§ Exercise
Set down each record that follows exactly. Drop the images.
** Exercise materials follows **
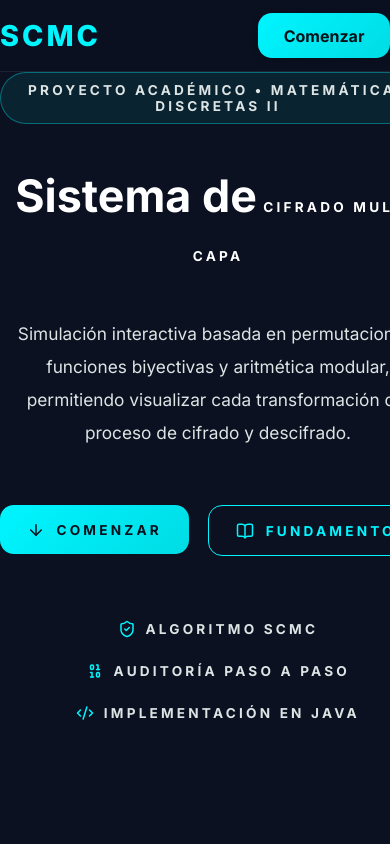
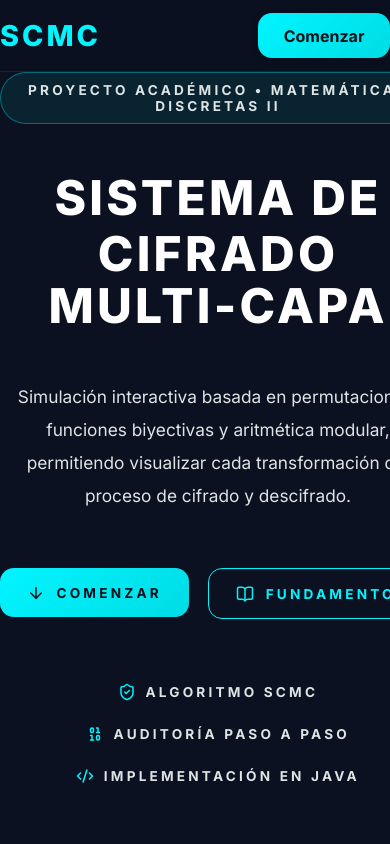
Before and after one commit to Angel-Suescun/SCMC, a React (Vite) app in the folder frontend/SCMC_Frontend/: page / in a window 390 px wide. Shown: the top 844 px of the page. Built offline with nearby package versions, Linux system fonts and the light colour scheme; no server answers.

Commit message:
feat: update

```diff
--- a/frontend/SCMC_Frontend/src/modules/home/components/Hero/Hero.css
+++ b/frontend/SCMC_Frontend/src/modules/home/components/Hero/Hero.css
@@ -40,19 +40,51 @@
 
 .hero-title{
 
-    font-size:4rem;
+    display:flex;
 
-    line-height:1.15;
+    flex-direction:column;
 
-    color:var(--text-primary);
+    gap:.2rem;
 
     margin-bottom:1.5rem;
 
 }
 
-.hero-title span{
+.hero-title-line,
+
+.hero-title-highlight{
+
+    display:block;
+
+    font-family:inherit;
+
+    font-size:clamp(3rem,5vw,4rem) !important;
+
+    font-weight:800 !important;
+
+    line-height:1.1;
+
+    letter-spacing:0;
+
+    text-transform:none;
+
+    margin:0;
+
+    padding:0;
+
+}
+
+.hero-title-line{
+
+    color:var(--text-primary);
+
+}
+
+.hero-title-highlight{
 
     color:var(--color-primary);
+
+    text-shadow:0 0 14px rgba(0,245,255,.18);
 
 }
 
@@ -75,6 +107,38 @@
     display:flex;
 
     gap:1.2rem;
+
+}
+
+.hero-highlights{
+
+    margin-top:2.5rem;
+
+    display:flex;
+
+    flex-wrap:wrap;
+
+    gap:1.5rem;
+
+}
+
+.hero-highlight{
+
+    display:flex;
+
+    align-items:center;
+
+    gap:.6rem;
+
+    color:var(--text-secondary);
+
+    font-size:.95rem;
+
+}
+
+.hero-highlight svg{
+
+    color:var(--color-primary);
 
 }
 
@@ -134,7 +198,6 @@
 
 }
 
-
 @media(max-width:950px){
 
     .hero-container{
@@ -157,48 +220,22 @@
 
     }
 
+    .hero-highlights{
+
+        justify-content:center;
+
+    }
+
     .hero-visual{
 
         margin-top:4rem;
 
     }
 
-    .hero-highlights{
+    .hero-title{
 
-    justify-content:center;
+        align-items:center;
+
+    }
 
 }
-
-}
-
-.hero-highlights{
-
-    margin-top:2.5rem;
-
-    display:flex;
-
-    flex-wrap:wrap;
-
-    gap:1.5rem;
-
-}
-
-.hero-highlight{
-
-    display:flex;
-
-    align-items:center;
-
-    gap:.6rem;
-
-    color:var(--text-secondary);
-
-    font-size:.95rem;
-
-}
-
-.hero-highlight svg{
-
-    color:var(--color-primary);
-
-}
--- a/frontend/SCMC_Frontend/src/modules/home/components/Hero/Hero.tsx
+++ b/frontend/SCMC_Frontend/src/modules/home/components/Hero/Hero.tsx
@@ -1,16 +1,16 @@
 import "./Hero.css";
 
-import { ArrowDown, BookOpen } from "lucide-react";
+import {
+    ArrowDown,
+    BookOpen,
+    ShieldCheck,
+    Binary,
+    Code2
+} from "lucide-react";
 
 import { Link } from "react-router-dom";
 
 import Button from "../../../../shared/components/Button";
-
-import {
-    ShieldCheck,
-    Binary,
-    Code2
-} from "lucide-react";
 
 const Hero = () => {
 
@@ -19,8 +19,6 @@ const Hero = () => {
         <section className="hero">
 
             <div className="container hero-container">
-
-                {/* =========================== */}
 
                 <div className="hero-content">
 
@@ -32,11 +30,15 @@ const Hero = () => {
 
                     <h1 className="hero-title">
 
-                        Sistema de
+                        <span className="hero-title-line">
 
-                        <span>
+                            Sistema de
 
-                            {" "}Cifrado Multi-Capa
+                        </span>
+
+                        <span className="hero-title-line">
+
+                            Cifrado Multi-Capa
 
                         </span>
 
@@ -45,11 +47,8 @@ const Hero = () => {
                     <p className="hero-description">
 
                         Simulación interactiva basada en permutaciones,
-
                         funciones biyectivas y aritmética modular,
-
                         permitiendo visualizar cada transformación del
-
                         proceso de cifrado y descifrado.
 
                     </p>
@@ -59,7 +58,9 @@ const Hero = () => {
                         <Link to="/encrypt">
 
                             <Button
+
                                 icon={<ArrowDown size={18}/>}
+
                             >
 
                                 Comenzar
@@ -71,8 +72,11 @@ const Hero = () => {
                         <Link to="/mathematics">
 
                             <Button
+
                                 variant="outline"
+
                                 icon={<BookOpen size={18}/>}
+
                             >
 
                                 Fundamentos
@@ -87,30 +91,36 @@ const Hero = () => {
 
                         <div className="hero-highlight">
 
-                            <ShieldCheck size={18} />
+                            <ShieldCheck size={18}/>
 
                             <span>
+
                                 Algoritmo SCMC
+
                             </span>
 
                         </div>
 
                         <div className="hero-highlight">
 
-                            <Binary size={18} />
+                            <Binary size={18}/>
 
                             <span>
+
                                 Auditoría paso a paso
+
                             </span>
 
                         </div>
 
                         <div className="hero-highlight">
 
-                            <Code2 size={18} />
+                            <Code2 size={18}/>
 
                             <span>
+
                                 Implementación en Java
+
                             </span>
 
                         </div>
@@ -118,8 +128,6 @@ const Hero = () => {
                     </div>
 
                 </div>
-
-                {/* =========================== */}
 
                 <div className="hero-visual">
 
```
** End of Exercise materials **
§ Solution to the problem
Before and after one commit to Angel-Suescun/SCMC, a React (Vite) app in the folder frontend/SCMC_Frontend/: page / in a window 390 px wide. Shown: the top 844 px of the page. Built offline with nearby package versions, Linux system fonts and the light colour scheme; no server answers.

Commit message:
feat: update

```diff
--- a/frontend/SCMC_Frontend/src/modules/home/components/Hero/Hero.css
+++ b/frontend/SCMC_Frontend/src/modules/home/components/Hero/Hero.css
@@ -40,19 +40,51 @@
 
 .hero-title{
 
-    font-size:4rem;
+    display:flex;
 
-    line-height:1.15;
+    flex-direction:column;
 
-    color:var(--text-primary);
+    gap:.2rem;
 
     margin-bottom:1.5rem;
 
 }
 
-.hero-title span{
+.hero-title-line,
+
+.hero-title-highlight{
+
+    display:block;
+
+    font-family:inherit;
+
+    font-size:clamp(3rem,5vw,4rem) !important;
+
+    font-weight:800 !important;
+
+    line-height:1.1;
+
+    letter-spacing:0;
+
+    text-transform:none;
+
+    margin:0;
+
+    padding:0;
+
+}
+
+.hero-title-line{
+
+    color:var(--text-primary);
+
+}
+
+.hero-title-highlight{
 
     color:var(--color-primary);
+
+    text-shadow:0 0 14px rgba(0,245,255,.18);
 
 }
 
@@ -75,6 +107,38 @@
     display:flex;
 
     gap:1.2rem;
+
+}
+
+.hero-highlights{
+
+    margin-top:2.5rem;
+
+    display:flex;
+
+    flex-wrap:wrap;
+
+    gap:1.5rem;
+
+}
+
+.hero-highlight{
+
+    display:flex;
+
+    align-items:center;
+
+    gap:.6rem;
+
+    color:var(--text-secondary);
+
+    font-size:.95rem;
+
+}
+
+.hero-highlight svg{
+
+    color:var(--color-primary);
 
 }
 
@@ -134,7 +198,6 @@
 
 }
 
-
 @media(max-width:950px){
 
     .hero-container{
@@ -157,48 +220,22 @@
 
     }
 
+    .hero-highlights{
+
+        justify-content:center;
+
+    }
+
     .hero-visual{
 
         margin-top:4rem;
 
     }
 
-    .hero-highlights{
+    .hero-title{
 
-    justify-content:center;
+        align-items:center;
+
+    }
 
 }
-
-}
-
-.hero-highlights{
-
-    margin-top:2.5rem;
-
-    display:flex;
-
-    flex-wrap:wrap;
-
-    gap:1.5rem;
-
-}
-
-.hero-highlight{
-
-    display:flex;
-
-    align-items:center;
-
-    gap:.6rem;
-
-    color:var(--text-secondary);
-
-    font-size:.95rem;
-
-}
-
-.hero-highlight svg{
-
-    color:var(--color-primary);
-
-}
--- a/frontend/SCMC_Frontend/src/modules/home/components/Hero/Hero.tsx
+++ b/frontend/SCMC_Frontend/src/modules/home/components/Hero/Hero.tsx
@@ -1,16 +1,16 @@
 import "./Hero.css";
 
-import { ArrowDown, BookOpen } from "lucide-react";
+import {
+    ArrowDown,
+    BookOpen,
+    ShieldCheck,
+    Binary,
+    Code2
+} from "lucide-react";
 
 import { Link } from "react-router-dom";
 
 import Button from "../../../../shared/components/Button";
-
-import {
-    ShieldCheck,
-    Binary,
-    Code2
-} from "lucide-react";
 
 const Hero = () => {
 
@@ -19,8 +19,6 @@ const Hero = () => {
         <section className="hero">
 
             <div className="container hero-container">
-
-                {/* =========================== */}
 
                 <div className="hero-content">
 
@@ -32,11 +30,15 @@ const Hero = () => {
 
                     <h1 className="hero-title">
 
-                        Sistema de
+                        <span className="hero-title-line">
 
-                        <span>
+                            Sistema de
 
-                            {" "}Cifrado Multi-Capa
+                        </span>
+
+                        <span className="hero-title-line">
+
+                            Cifrado Multi-Capa
 
                         </span>
 
@@ -45,11 +47,8 @@ const Hero = () => {
                     <p className="hero-description">
 
                         Simulación interactiva basada en permutaciones,
-
                         funciones biyectivas y aritmética modular,
-
                         permitiendo visualizar cada transformación del
-
                         proceso de cifrado y descifrado.
 
                     </p>
@@ -59,7 +58,9 @@ const Hero = () => {
                         <Link to="/encrypt">
 
                             <Button
+
                                 icon={<ArrowDown size={18}/>}
+
                             >
 
                                 Comenzar
@@ -71,8 +72,11 @@ const Hero = () => {
                         <Link to="/mathematics">
 
                             <Button
+
                                 variant="outline"
+
                                 icon={<BookOpen size={18}/>}
+
                             >
 
                                 Fundamentos
@@ -87,30 +91,36 @@ const Hero = () => {
 
                         <div className="hero-highlight">
 
-                            <ShieldCheck size={18} />
+                            <ShieldCheck size={18}/>
 
                             <span>
+
                                 Algoritmo SCMC
+
                             </span>
 
                         </div>
 
                         <div className="hero-highlight">
 
-                            <Binary size={18} />
+                            <Binary size={18}/>
 
                             <span>
+
                                 Auditoría paso a paso
+
                             </span>
 
                         </div>
 
                         <div className="hero-highlight">
 
-                            <Code2 size={18} />
+                            <Code2 size={18}/>
 
                             <span>
+
                                 Implementación en Java
+
                             </span>
 
                         </div>
@@ -118,8 +128,6 @@ const Hero = () => {
                     </div>
 
                 </div>
-
-                {/* =========================== */}
 
                 <div className="hero-visual">
 
```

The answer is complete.